__PROBLEM DESCRIPTION__
Could you restate the data below word for word, without its pictures?

_____

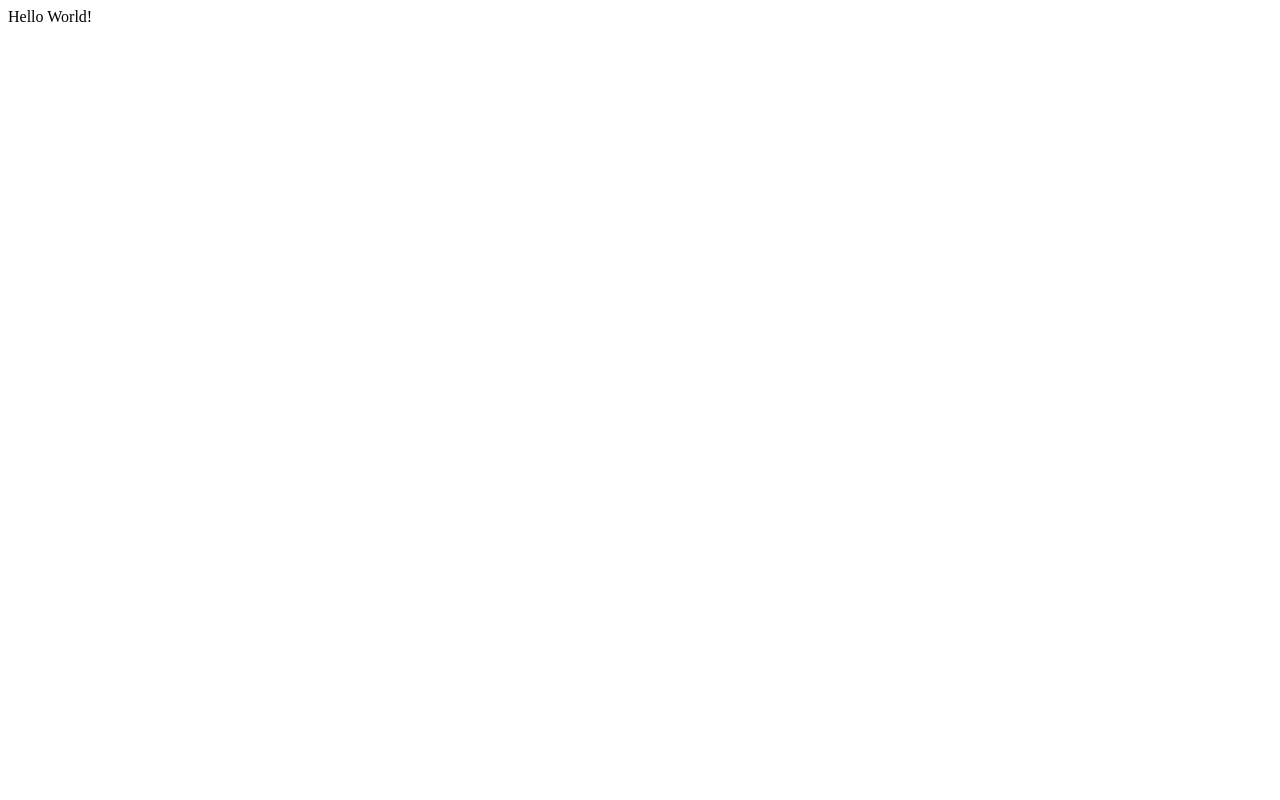
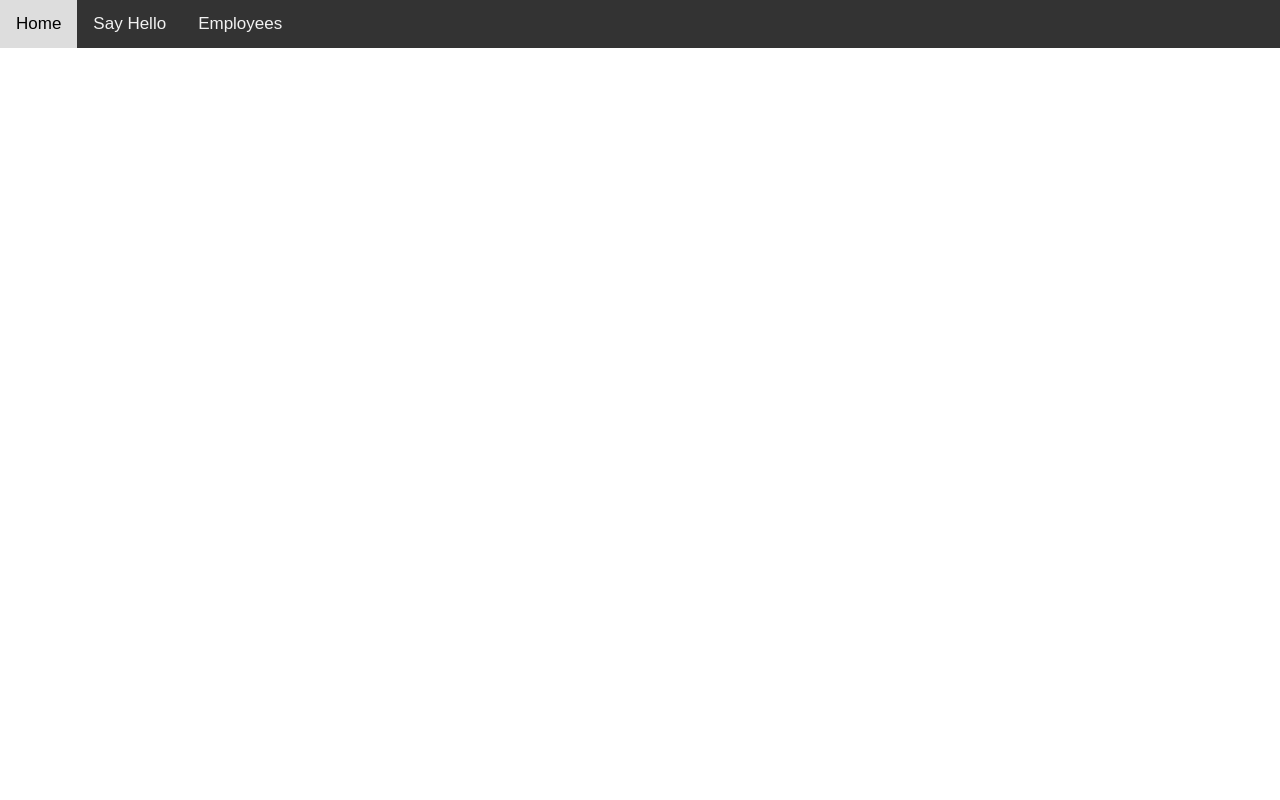
Before and after one commit to tsadimas/flask-efp01, a Flask app: page / in a window 1280 px wide. Before the commit the page is almost empty. Run offline with Flask 2, Linux system fonts and the light colour scheme; parts of the project's set-up code (start-up, migrations or seed data) failed here and were passed over.

Commit message:
added menu

```diff
--- a/main.py
+++ b/main.py
@@ -24,7 +24,7 @@ app.logger.info('Environmental variables Initialized')
 
 @app.route('/')
 def hello():
-    return 'Hello World!'
+    return render_template('base.html')
 
 
 @app.route('/hello/<string:username>')
--- a/templates/base.html
+++ b/templates/base.html
@@ -1,9 +1,44 @@
 <html>
-    <head>
-    <meta charset="UTF-8">
+  <head>
+    <meta charset="UTF-8" />
+    <style>
+      body {
+        margin: 0;
+        font-family: Arial, Helvetica, sans-serif;
+      }
+
+      .topnav {
+        overflow: hidden;
+        background-color: #333;
+      }
+
+      .topnav a {
+        float: left;
+        color: #f2f2f2;
+        text-align: center;
+        padding: 14px 16px;
+        text-decoration: none;
+        font-size: 17px;
+      }
+
+      .topnav a:hover {
+        background-color: #ddd;
+        color: black;
+      }
+
+      .topnav a.active {
+        background-color: #04aa6d;
+        color: white;
+      }
+    </style>
     <title>{% block title %} {% endblock %} - FlaskApp</title>
-    </head>
-    <body>
-        {% block content %} {% endblock %}
-    </body>
+  </head>
+  <body>
+    <div class="topnav">
+      <a href="/">Home</a>
+      <a href="/name">Say Hello</a>
+      <a href="/employees">Employees</a>
+    </div>
+    {% block content %} {% endblock %}
+  </body>
 </html>
```
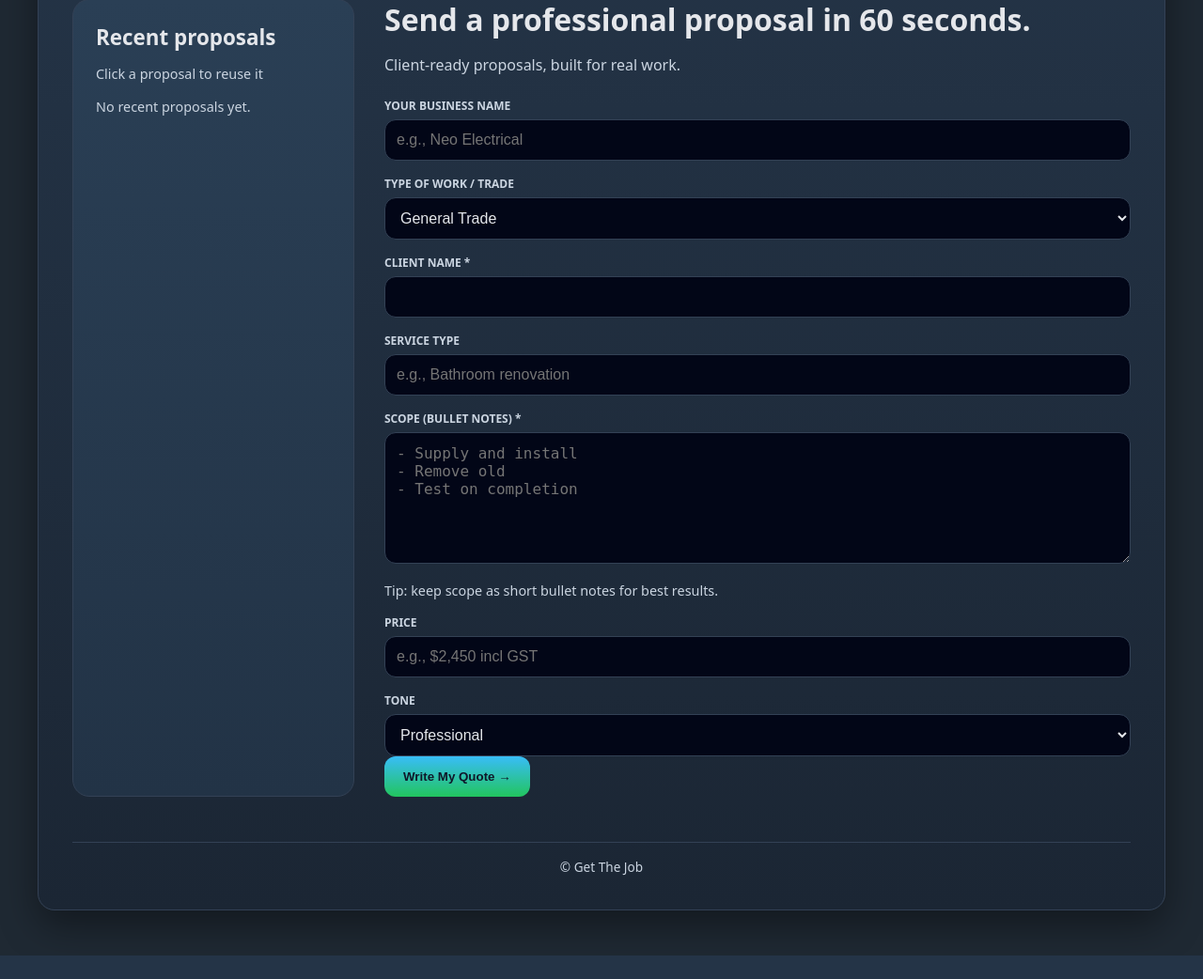
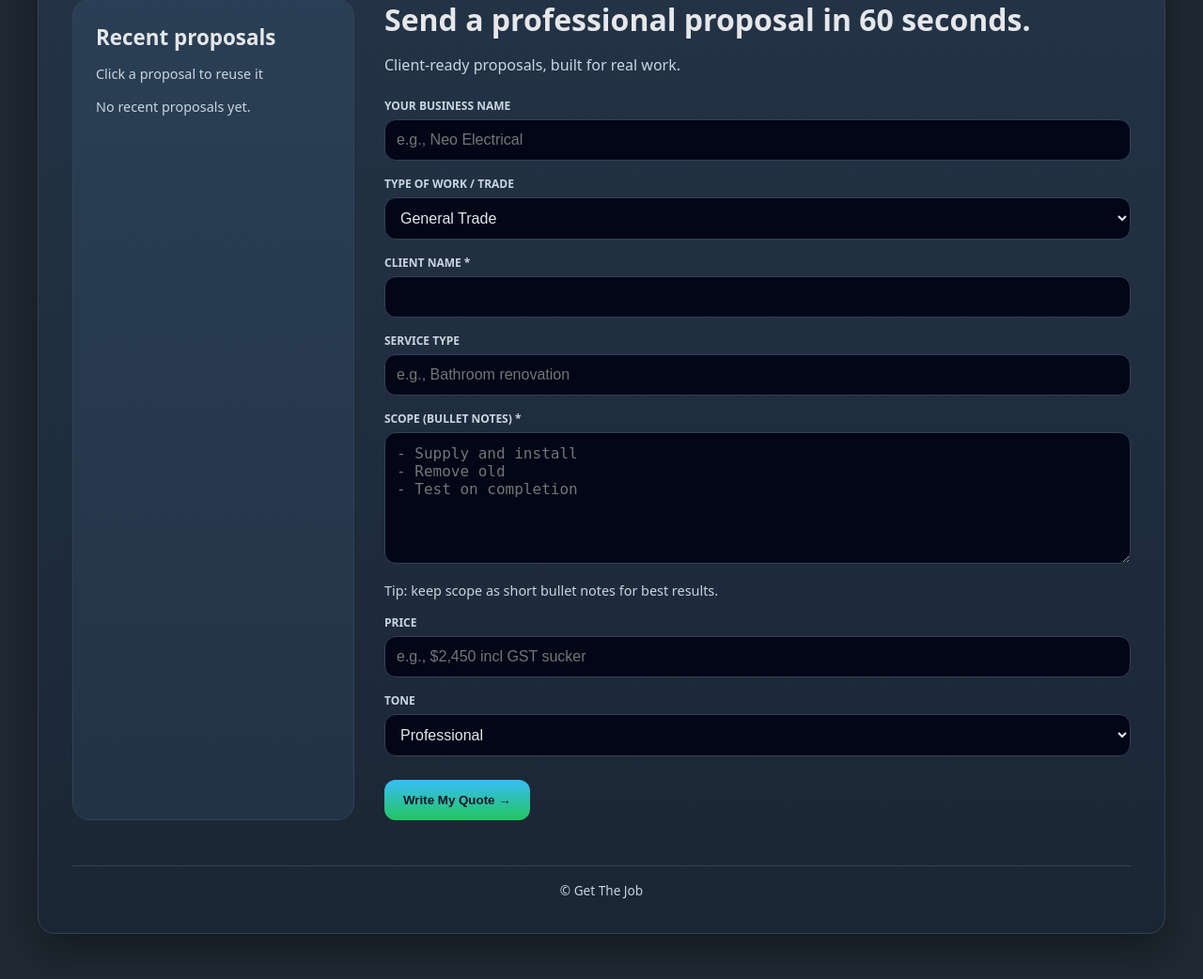
Before and after one commit to Voyaga/proposal60, a Flask app: page /app in a window 1280 px wide. Shown: the part 164-1206 px from the top of the page at 94% size. Before the commit the page ends 1181 px from the top, so only its background shows below. Run offline with Flask 3, Linux system fonts and the light colour scheme.

Commit message:
Add files via upload

```diff
--- a/static/style.css
+++ b/static/style.css
@@ -131,6 +131,10 @@ button {
 .btn:hover,
 button:hover {
   filter: brightness(1.05);
+}
+
+#generateBtn {
+  margin-top: 25px;
 }
 
 /* ---------- Forms ---------- */
--- a/templates/home.html
+++ b/templates/home.html
@@ -70,7 +70,7 @@
           </p>
 
           <label>Price</label>
-          <input name="price" placeholder="e.g., $2,450 incl GST" />
+          <input name="price" placeholder="e.g., $2,450 incl GST sucker" />
 
           <label>Tone</label>
           <select name="tone">
```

_____

__WRITTEN ANSWER__
Before and after one commit to tsadimas/flask-efp01, a Flask app: page / in a window 1280 px wide. Before the commit the page is almost empty. Run offline with Flask 2, Linux system fonts and the light colour scheme; parts of the project's set-up code (start-up, migrations or seed data) failed here and were passed over.

Commit message:
added menu

```diff
--- a/main.py
+++ b/main.py
@@ -24,7 +24,7 @@ app.logger.info('Environmental variables Initialized')
 
 @app.route('/')
 def hello():
-    return 'Hello World!'
+    return render_template('base.html')
 
 
 @app.route('/hello/<string:username>')
--- a/templates/base.html
+++ b/templates/base.html
@@ -1,9 +1,44 @@
 <html>
-    <head>
-    <meta charset="UTF-8">
+  <head>
+    <meta charset="UTF-8" />
+    <style>
+      body {
+        margin: 0;
+        font-family: Arial, Helvetica, sans-serif;
+      }
+
+      .topnav {
+        overflow: hidden;
+        background-color: #333;
+      }
+
+      .topnav a {
+        float: left;
+        color: #f2f2f2;
+        text-align: center;
+        padding: 14px 16px;
+        text-decoration: none;
+        font-size: 17px;
+      }
+
+      .topnav a:hover {
+        background-color: #ddd;
+        color: black;
+      }
+
+      .topnav a.active {
+        background-color: #04aa6d;
+        color: white;
+      }
+    </style>
     <title>{% block title %} {% endblock %} - FlaskApp</title>
-    </head>
-    <body>
-        {% block content %} {% endblock %}
-    </body>
+  </head>
+  <body>
+    <div class="topnav">
+      <a href="/">Home</a>
+      <a href="/name">Say Hello</a>
+      <a href="/employees">Employees</a>
+    </div>
+    {% block content %} {% endblock %}
+  </body>
 </html>
```
Before and after one commit to Voyaga/proposal60, a Flask app: page /app in a window 1280 px wide. Shown: the part 164-1206 px from the top of the page at 94% size. Before the commit the page ends 1181 px from the top, so only its background shows below. Run offline with Flask 3, Linux system fonts and the light colour scheme.

Commit message:
Add files via upload

```diff
--- a/static/style.css
+++ b/static/style.css
@@ -131,6 +131,10 @@ button {
 .btn:hover,
 button:hover {
   filter: brightness(1.05);
+}
+
+#generateBtn {
+  margin-top: 25px;
 }
 
 /* ---------- Forms ---------- */
--- a/templates/home.html
+++ b/templates/home.html
@@ -70,7 +70,7 @@
           </p>
 
           <label>Price</label>
-          <input name="price" placeholder="e.g., $2,450 incl GST" />
+          <input name="price" placeholder="e.g., $2,450 incl GST sucker" />
 
           <label>Tone</label>
           <select name="tone">
```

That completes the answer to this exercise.